Are You a Laborer in Christ’s Vineyard?
14th Sunday of Ordinary Time (C)
This Sunday’s gospel tells the story of the 72 disciples sent by Jesus on a mission to prepare the way. Christ sent them ahead to every town he planned to visit to proclaim, “The Kingdom of God is at hand” (Lk 10:9). Before Jesus sends them off to proclaim the good news of his coming, he tells them, “The harvest is abundant but the laborers are few” (Lk 10:2).
Are you a laborer?
You may not be used to thinking of yourself as one of Christ’s laborers, but that is what we are called to be. It is easy for us to fall into the trap of being “consumer Catholics.” We show up at Mass on Sunday to receive Communion, say our “Amen,” and then go about our business. The priests and nuns are the ones called to labor in the vineyard, not the rest of us. That’s their job, not ours.

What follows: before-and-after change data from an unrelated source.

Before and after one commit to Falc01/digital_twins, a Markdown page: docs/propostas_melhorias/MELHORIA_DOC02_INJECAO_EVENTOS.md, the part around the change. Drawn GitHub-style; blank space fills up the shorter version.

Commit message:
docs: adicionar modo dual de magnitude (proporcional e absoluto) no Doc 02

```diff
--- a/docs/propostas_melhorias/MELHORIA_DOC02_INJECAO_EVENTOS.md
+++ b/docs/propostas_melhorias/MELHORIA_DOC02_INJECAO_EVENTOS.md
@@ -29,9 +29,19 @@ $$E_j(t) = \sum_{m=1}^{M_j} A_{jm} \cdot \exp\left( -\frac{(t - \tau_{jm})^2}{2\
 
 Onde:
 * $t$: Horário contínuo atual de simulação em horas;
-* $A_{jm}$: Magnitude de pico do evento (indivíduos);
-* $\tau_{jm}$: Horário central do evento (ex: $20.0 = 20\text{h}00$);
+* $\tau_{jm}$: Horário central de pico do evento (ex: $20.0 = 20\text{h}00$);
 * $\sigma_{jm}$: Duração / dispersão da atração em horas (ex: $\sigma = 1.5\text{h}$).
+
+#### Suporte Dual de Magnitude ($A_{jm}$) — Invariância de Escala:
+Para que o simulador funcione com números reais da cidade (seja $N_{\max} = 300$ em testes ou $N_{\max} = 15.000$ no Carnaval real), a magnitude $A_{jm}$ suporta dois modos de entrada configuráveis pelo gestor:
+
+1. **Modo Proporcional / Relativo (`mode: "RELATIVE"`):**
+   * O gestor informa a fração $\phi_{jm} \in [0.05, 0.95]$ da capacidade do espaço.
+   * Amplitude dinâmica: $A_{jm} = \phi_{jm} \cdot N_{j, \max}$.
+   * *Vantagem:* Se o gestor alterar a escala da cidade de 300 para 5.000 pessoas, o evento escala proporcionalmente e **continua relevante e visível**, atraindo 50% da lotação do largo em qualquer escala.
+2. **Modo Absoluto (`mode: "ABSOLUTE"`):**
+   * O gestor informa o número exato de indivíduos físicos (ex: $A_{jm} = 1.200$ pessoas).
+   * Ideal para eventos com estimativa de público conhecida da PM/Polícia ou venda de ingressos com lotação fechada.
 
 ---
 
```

Even devout Catholics can fall into this trap. We may pray our rosary every day, read the Bible and go to confession, but if the faith is something we passively consume rather than actively work to increase, then we remain “consumer Catholics” rather than the co-workers that Christ calls us to be.
What they didn’t have
What do we know about the 72 disciples sent by Jesus on this mission? Not much. But we know what they were not. They were not the 12 Apostles. They were not the leaders of the Church. They were not given the keys to the kingdom. They did not possess the authority to bind and loose, forgive sins, or any other authority Christ gave to the first leaders of the Church.
They were sent on their mission before the Last Supper and the institution of the priesthood. This was well before Pentecost. All of the spiritual strength we receive from the sacraments of the Eucharist, Confession and Confirmation were not available to these disciples.
They didn’t have money, or a sack to carry anything that might be given to them. They didn’t even have sandals to make the journey easier on their feet! (Which reminds me of a priest I knew once who liked to wear sneakers: he would say, “Christ called me to labor in his vineyard but he didn’t say I had to do it in uncomfortable shoes.”)
The “consumer Catholic” attitude tells us that evangelization is the job of the clergy, monks and nuns, because they are the ones equipped for ministry. Certainly clergy and professed religious are called to minister in a special way in the life of the Church. But that doesn’t let the rest of us off the hook!
The average Catholic may not feel equipped to labor in Christ’s vineyard, but if you’ve got a few coins to rub together and a sack to put them in, you’ve got more than these 72 disciples had. If you have shoes on your feet, you have more than they did. If you have the graces of the sacraments of Baptism and Confirmation and if you receive Christ’s Real Presence in the Eucharist, then you have far more than they did! So we cannot use the excuse that we don’t have what it takes to carry out the mission.
Perhaps what we lack is not education or training, but trust — not in our own ability but in the One who calls us to serve. One thing the 72 missionary disciples did have in abundance was trust in God, which is why they were willing to go out with so little provision. And that was enough to make even the demons subject to them (Lk 10:17).
What you can do
Does this mean we should all go out and become snake handlers because Jesus told them, “I have given you the power to tread upon serpents and scorpions and upon the full force of the enemy and nothing will harm you” (Lk 10:19)? Not quite. Christ is alluding to Genesis and the first Messianic prophecy, that the offspring of the woman would tread the serpent under his heel (Gen 3:15).
That prophecy is fulfilled in Christ. He is the one who crushes the head of Satan, the serpent and the great deceiver. The mission of the 72 was to proclaim his coming. That is the mission of each and every Christian disciple still today.
The great commission to make disciples of all nations applies to all of us (Mt 28:19). To make someone a disciple is to make them a citizen of God’s Kingdom; that means we first have to proclaim his kingdom. People need to know about the kingdom of God in order to become a part of it. And the way they learn about it will not principally be by reading the Catechism or even reading the Bible. It will be by having an encounter with someone who is already a citizen of that kingdom.
The way we serve as laborers in Christ’s vineyard will depend upon our particular call and state of life. Some are called to the contemplative life to labor principally by prayer. Some are called to labor as clergy, bringing grace through the sacraments, working to teach, govern and sanctify the Church. Some are called to be missionaries, bringing the gospel to far-flung communities by means of charity and evangelistic zeal. Most of us will be called to share the gospel in our own families, neighborhoods, schools and workplaces, by the example of our Christian life.
We are all laborers in the same vineyard. We all called to proclaim God’s kingdom. Our particular role in that work may be different, but the mission is the same. We are Christ’s laborers. The world is his vineyard in need of harvest. Let us arise each morning asking, “Lord, how do you wish me to serve in your vineyard today?”